[AIM OF THE EXERCISE]
Exact copies of all the records below should be returned.

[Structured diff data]
....

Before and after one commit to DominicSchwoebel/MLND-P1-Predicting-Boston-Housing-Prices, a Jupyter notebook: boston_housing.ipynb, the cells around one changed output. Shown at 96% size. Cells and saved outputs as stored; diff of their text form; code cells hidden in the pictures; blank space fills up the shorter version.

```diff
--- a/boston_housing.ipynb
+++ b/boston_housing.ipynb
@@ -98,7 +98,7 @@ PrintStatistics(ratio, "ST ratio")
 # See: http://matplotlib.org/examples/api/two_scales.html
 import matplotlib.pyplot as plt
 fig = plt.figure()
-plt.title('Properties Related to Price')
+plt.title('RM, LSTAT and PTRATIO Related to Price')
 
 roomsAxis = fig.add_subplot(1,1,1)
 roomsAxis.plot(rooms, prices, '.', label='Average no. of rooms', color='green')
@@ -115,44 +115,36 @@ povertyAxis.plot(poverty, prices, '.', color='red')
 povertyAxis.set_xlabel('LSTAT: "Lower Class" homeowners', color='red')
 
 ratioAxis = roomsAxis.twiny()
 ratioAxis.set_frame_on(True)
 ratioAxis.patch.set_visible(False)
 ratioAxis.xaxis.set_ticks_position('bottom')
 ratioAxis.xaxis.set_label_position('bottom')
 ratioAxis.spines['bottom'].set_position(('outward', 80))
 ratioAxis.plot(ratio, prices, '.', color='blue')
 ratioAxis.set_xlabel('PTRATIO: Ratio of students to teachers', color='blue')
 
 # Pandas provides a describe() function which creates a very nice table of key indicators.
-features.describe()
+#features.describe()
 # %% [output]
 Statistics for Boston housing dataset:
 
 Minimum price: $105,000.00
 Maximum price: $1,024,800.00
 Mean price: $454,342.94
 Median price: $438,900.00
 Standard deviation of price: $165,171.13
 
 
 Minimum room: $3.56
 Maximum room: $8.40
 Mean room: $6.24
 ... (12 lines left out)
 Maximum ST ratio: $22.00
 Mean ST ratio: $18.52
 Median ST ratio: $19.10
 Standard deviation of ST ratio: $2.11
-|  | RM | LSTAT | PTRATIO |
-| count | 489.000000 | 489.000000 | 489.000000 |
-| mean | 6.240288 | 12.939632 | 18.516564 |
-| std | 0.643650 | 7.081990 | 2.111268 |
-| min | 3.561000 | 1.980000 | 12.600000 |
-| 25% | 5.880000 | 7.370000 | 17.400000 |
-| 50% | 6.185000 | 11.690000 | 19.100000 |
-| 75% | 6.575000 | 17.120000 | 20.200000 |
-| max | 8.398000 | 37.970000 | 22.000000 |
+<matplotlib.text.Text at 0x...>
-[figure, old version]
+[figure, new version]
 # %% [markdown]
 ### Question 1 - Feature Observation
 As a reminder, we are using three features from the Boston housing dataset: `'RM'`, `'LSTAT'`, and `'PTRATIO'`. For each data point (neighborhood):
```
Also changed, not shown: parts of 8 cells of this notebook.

....

[EXERCISE SOLUTION]
Before and after one commit to DominicSchwoebel/MLND-P1-Predicting-Boston-Housing-Prices, a Jupyter notebook: boston_housing.ipynb, the cells around one changed output. Shown at 96% size. Cells and saved outputs as stored; diff of their text form; code cells hidden in the pictures; blank space fills up the shorter version.

```diff
--- a/boston_housing.ipynb
+++ b/boston_housing.ipynb
@@ -98,7 +98,7 @@ PrintStatistics(ratio, "ST ratio")
 # See: http://matplotlib.org/examples/api/two_scales.html
 import matplotlib.pyplot as plt
 fig = plt.figure()
-plt.title('Properties Related to Price')
+plt.title('RM, LSTAT and PTRATIO Related to Price')
 
 roomsAxis = fig.add_subplot(1,1,1)
 roomsAxis.plot(rooms, prices, '.', label='Average no. of rooms', color='green')
@@ -115,44 +115,36 @@ povertyAxis.plot(poverty, prices, '.', color='red')
 povertyAxis.set_xlabel('LSTAT: "Lower Class" homeowners', color='red')
 
 ratioAxis = roomsAxis.twiny()
 ratioAxis.set_frame_on(True)
 ratioAxis.patch.set_visible(False)
 ratioAxis.xaxis.set_ticks_position('bottom')
 ratioAxis.xaxis.set_label_position('bottom')
 ratioAxis.spines['bottom'].set_position(('outward', 80))
 ratioAxis.plot(ratio, prices, '.', color='blue')
 ratioAxis.set_xlabel('PTRATIO: Ratio of students to teachers', color='blue')
 
 # Pandas provides a describe() function which creates a very nice table of key indicators.
-features.describe()
+#features.describe()
 # %% [output]
 Statistics for Boston housing dataset:
 
 Minimum price: $105,000.00
 Maximum price: $1,024,800.00
 Mean price: $454,342.94
 Median price: $438,900.00
 Standard deviation of price: $165,171.13
 
 
 Minimum room: $3.56
 Maximum room: $8.40
 Mean room: $6.24
 ... (12 lines left out)
 Maximum ST ratio: $22.00
 Mean ST ratio: $18.52
 Median ST ratio: $19.10
 Standard deviation of ST ratio: $2.11
-|  | RM | LSTAT | PTRATIO |
-| count | 489.000000 | 489.000000 | 489.000000 |
-| mean | 6.240288 | 12.939632 | 18.516564 |
-| std | 0.643650 | 7.081990 | 2.111268 |
-| min | 3.561000 | 1.980000 | 12.600000 |
-| 25% | 5.880000 | 7.370000 | 17.400000 |
-| 50% | 6.185000 | 11.690000 | 19.100000 |
-| 75% | 6.575000 | 17.120000 | 20.200000 |
-| max | 8.398000 | 37.970000 | 22.000000 |
+<matplotlib.text.Text at 0x...>
-[figure, old version]
+[figure, new version]
 # %% [markdown]
 ### Question 1 - Feature Observation
 As a reminder, we are using three features from the Boston housing dataset: `'RM'`, `'LSTAT'`, and `'PTRATIO'`. For each data point (neighborhood):
```
Also changed, not shown: parts of 8 cells of this notebook.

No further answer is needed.